── Source material
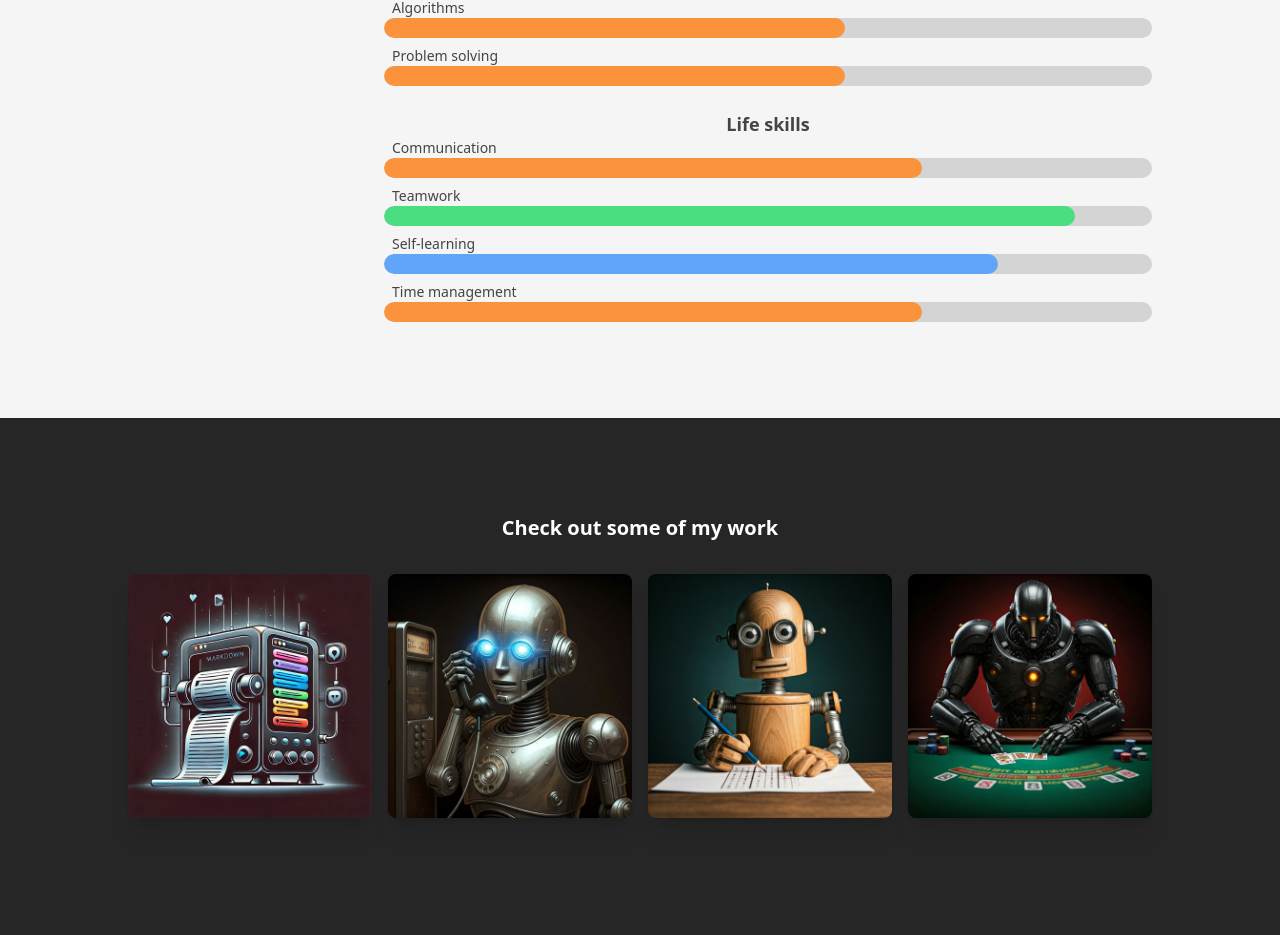
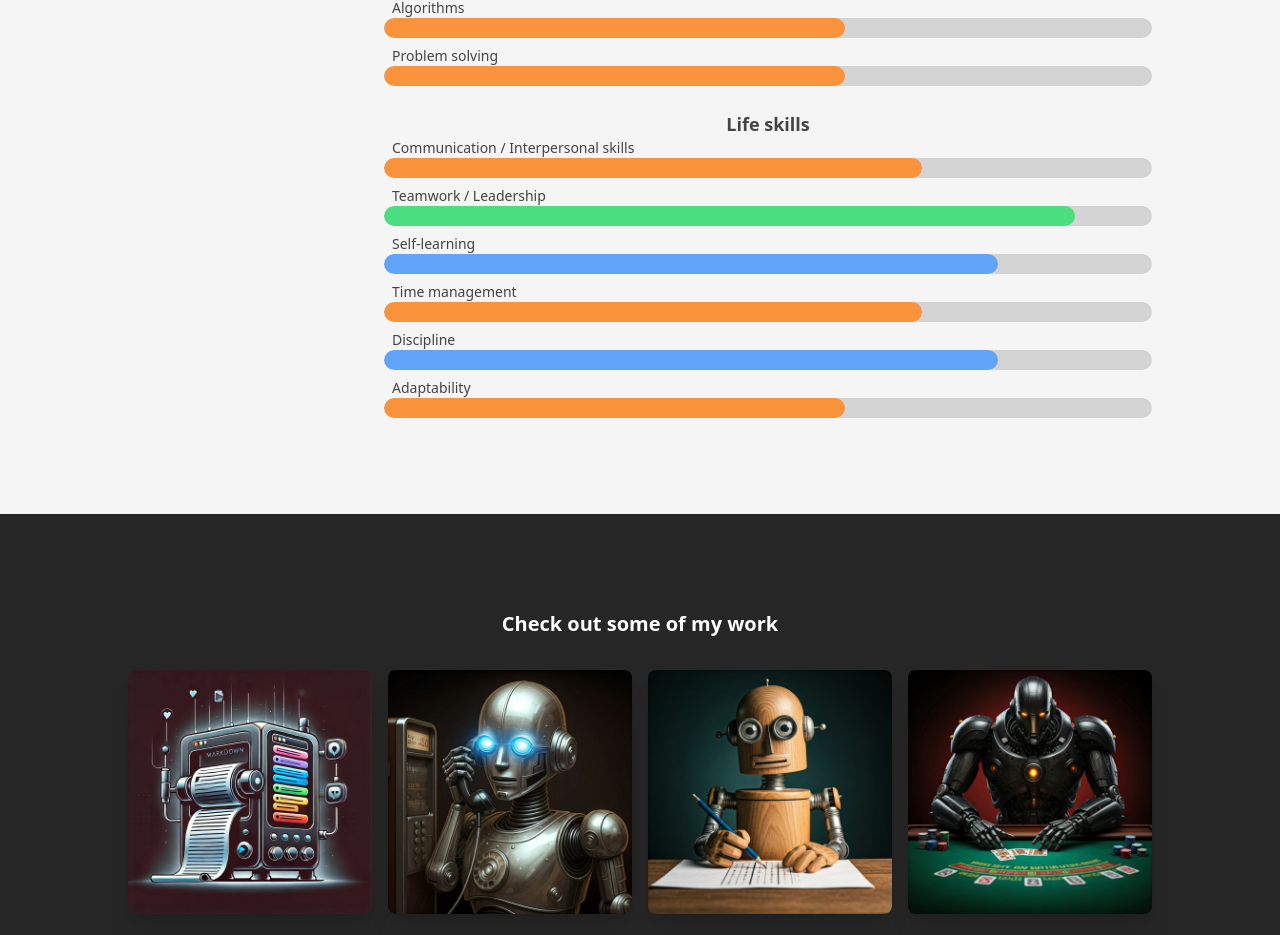
Before and after one commit to AKT311209/OnlineProfile, a Next.js app: page / in a window 1280 px wide. Shown: the part 2398-3333 px from the top of the page. Built offline with nearby package versions, Linux system fonts and the light colour scheme.

Commit message:
Update skills section: enhance skill names and add new skills for better clarity

```diff
--- a/src/data/data.tsx
+++ b/src/data/data.tsx
@@ -156,12 +156,12 @@ export const skills: SkillGroup[] = [
     name: 'Life skills',
     skills: [
       {
-        name: 'Communication',
+        name: 'Communication / Interpersonal skills',
         level: 7,
         color: 'bg-orange-400',
       },
       {
-        name: 'Teamwork',
+        name: 'Teamwork / Leadership',
         level: 9,
         color: 'bg-green-400',
       },
@@ -175,6 +175,16 @@ export const skills: SkillGroup[] = [
         level: 7,
         color: 'bg-orange-400',
       },
+      {
+        name: 'Discipline',
+        level: 8,
+        color: 'bg-blue-400',
+      },
+      {
+        name: 'Adaptability',
+        level: 6,
+        color: 'bg-orange-400',
+      }
     ],
   },
 ];
```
────
What is required: The word to find is "skills". Copy every line of the data that holds it.

Answer space:
Update skills section: enhance skill names and add new skills for better clarity
@@ -156,12 +156,12 @@ export const skills: SkillGroup[] = [
     name: 'Life skills',
     skills: [
+        name: 'Communication / Interpersonal skills',
@@ -175,6 +175,16 @@ export const skills: SkillGroup[] = [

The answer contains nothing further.